A few months ago, the press in Kenya wrote about high school graduates who had qualified for university but did not apply to join, some of them choosing to go to TVET institutions. This has been a trend for the last few years now, and it has become apparent that with a TVET diploma, one has a better chance of landing a job than with a university degree.
Interestingly, there are those who think a TVET education is inferior and would insist that their children go to university, even when they clearly would prefer not to pursue an academic degree. Why is this so?
The first thing that comes to mind in answer to that question is perception. There seems to be a generally accepted perception that vocational education is inferior to university education. For starters, the admission criteria for TVET institutions is the grade earned – not one’s interest, preference or dexterity. The notion is that you get into TVET when you fail to make the university cut. It is no wonder, then, that the high school graduates who “qualified” for university and chose not to apply are said to have “snubbed” the university.
Clearly, there are pull and push reasons at play here. The pull towards TVET could be attributed to economic considerations, as more and more employers prefer to hire diploma holders, because of the skills oriented training. It could also be that learners realize the importance of choosing and deciding what education is suited to their needs, and what will give them the outcomes they want, rather than following a system. The key is to have clarity and be well informed. The question is do those around them honour the learner’s decision to pursue the path they have chosen without judgement?
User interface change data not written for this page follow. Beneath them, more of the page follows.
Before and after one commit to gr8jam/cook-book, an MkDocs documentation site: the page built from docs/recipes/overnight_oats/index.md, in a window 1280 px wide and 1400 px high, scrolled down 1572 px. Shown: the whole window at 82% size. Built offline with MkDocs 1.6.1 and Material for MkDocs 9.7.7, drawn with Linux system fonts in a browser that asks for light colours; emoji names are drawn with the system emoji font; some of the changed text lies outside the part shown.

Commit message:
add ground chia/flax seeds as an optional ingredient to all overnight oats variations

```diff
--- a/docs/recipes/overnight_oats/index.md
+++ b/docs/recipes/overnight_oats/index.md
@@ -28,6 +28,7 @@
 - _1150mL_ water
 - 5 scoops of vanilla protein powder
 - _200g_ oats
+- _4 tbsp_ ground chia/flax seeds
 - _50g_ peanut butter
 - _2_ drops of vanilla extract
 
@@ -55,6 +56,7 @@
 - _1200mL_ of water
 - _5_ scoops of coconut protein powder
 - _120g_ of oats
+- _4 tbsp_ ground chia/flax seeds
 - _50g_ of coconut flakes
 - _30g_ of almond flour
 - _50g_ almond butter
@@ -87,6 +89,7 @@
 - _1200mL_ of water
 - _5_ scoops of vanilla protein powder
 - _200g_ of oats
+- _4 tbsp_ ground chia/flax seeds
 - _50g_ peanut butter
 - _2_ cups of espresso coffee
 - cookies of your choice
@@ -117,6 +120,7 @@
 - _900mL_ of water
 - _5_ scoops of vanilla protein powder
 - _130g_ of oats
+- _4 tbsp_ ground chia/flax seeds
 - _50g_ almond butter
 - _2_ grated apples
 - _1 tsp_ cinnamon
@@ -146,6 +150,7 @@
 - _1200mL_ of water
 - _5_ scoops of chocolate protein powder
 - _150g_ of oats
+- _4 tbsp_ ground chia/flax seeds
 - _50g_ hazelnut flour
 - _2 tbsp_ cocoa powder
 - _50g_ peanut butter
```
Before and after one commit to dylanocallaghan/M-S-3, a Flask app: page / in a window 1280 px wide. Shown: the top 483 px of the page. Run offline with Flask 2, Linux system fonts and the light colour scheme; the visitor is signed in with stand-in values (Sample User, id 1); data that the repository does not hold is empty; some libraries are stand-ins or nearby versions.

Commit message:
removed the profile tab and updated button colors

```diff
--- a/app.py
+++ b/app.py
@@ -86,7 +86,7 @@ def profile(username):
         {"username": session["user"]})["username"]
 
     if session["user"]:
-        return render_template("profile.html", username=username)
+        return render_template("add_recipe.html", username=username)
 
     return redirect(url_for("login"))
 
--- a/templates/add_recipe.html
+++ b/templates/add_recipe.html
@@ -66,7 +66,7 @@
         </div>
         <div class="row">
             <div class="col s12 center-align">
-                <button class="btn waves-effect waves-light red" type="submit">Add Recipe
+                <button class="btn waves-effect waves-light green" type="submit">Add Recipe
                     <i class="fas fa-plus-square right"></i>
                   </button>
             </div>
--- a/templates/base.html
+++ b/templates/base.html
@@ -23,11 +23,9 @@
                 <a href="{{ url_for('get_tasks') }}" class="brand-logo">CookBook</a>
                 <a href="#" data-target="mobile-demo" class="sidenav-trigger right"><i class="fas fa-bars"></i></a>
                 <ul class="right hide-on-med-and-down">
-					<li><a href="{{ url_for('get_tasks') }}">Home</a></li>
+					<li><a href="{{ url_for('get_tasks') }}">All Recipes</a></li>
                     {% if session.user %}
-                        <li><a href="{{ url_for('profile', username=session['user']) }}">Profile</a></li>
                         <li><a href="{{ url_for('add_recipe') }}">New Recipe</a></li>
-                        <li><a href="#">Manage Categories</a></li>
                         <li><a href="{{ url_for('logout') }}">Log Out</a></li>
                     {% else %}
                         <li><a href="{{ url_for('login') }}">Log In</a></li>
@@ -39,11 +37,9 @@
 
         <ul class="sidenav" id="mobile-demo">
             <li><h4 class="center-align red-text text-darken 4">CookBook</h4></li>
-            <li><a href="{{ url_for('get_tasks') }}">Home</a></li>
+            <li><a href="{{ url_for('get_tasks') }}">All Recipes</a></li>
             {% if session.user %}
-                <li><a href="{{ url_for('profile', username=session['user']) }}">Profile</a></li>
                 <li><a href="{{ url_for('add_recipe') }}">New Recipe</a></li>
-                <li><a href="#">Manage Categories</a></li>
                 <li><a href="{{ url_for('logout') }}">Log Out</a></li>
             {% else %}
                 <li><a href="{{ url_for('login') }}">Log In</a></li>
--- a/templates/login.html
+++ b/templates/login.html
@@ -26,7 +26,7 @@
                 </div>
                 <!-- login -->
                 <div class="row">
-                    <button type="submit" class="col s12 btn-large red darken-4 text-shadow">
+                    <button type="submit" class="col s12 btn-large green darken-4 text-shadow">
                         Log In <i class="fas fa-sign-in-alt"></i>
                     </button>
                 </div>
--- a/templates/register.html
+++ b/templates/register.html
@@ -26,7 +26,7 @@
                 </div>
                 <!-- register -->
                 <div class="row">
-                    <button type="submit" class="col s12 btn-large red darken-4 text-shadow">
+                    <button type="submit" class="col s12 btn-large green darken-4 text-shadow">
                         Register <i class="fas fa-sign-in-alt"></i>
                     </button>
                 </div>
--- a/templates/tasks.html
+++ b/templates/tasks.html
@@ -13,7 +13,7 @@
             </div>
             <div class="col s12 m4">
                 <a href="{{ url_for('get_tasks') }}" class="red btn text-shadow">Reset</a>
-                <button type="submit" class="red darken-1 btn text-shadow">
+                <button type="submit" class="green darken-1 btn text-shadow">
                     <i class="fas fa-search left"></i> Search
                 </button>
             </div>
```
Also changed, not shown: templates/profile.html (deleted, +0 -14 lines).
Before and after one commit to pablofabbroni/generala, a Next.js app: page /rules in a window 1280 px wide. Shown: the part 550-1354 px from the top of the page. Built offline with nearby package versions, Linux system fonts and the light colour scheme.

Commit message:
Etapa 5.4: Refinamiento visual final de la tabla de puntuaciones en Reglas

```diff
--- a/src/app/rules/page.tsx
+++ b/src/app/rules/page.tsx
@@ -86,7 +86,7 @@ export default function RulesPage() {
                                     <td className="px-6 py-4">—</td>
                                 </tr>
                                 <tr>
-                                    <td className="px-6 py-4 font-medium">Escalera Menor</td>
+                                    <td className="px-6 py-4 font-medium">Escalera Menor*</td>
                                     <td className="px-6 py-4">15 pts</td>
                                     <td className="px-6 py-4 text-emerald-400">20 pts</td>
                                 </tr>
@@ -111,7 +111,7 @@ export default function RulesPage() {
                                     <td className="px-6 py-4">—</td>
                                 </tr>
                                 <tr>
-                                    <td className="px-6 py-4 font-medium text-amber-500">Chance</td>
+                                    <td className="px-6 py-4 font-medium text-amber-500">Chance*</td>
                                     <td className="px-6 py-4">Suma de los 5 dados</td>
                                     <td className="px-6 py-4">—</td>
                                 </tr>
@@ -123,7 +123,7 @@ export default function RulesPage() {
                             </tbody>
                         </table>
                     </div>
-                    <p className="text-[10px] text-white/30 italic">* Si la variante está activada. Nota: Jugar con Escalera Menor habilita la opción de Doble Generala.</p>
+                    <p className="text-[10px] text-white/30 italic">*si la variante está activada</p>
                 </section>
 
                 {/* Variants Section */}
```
During this global week of action on SDGs (#ACT4SDGs) Cogent Afrique, in collaboration with the Global Youth Forum, is championing conversations on SDG4 – quality education, SDG 8 – decent work and economic growth and SDG 17 – partnership for the goals.
We would like to engage with learners, graduates and learning institutions on these SDGs and we invite you to join the conversation here on our website and on social media. You can also click here to participate in our action or register your own action.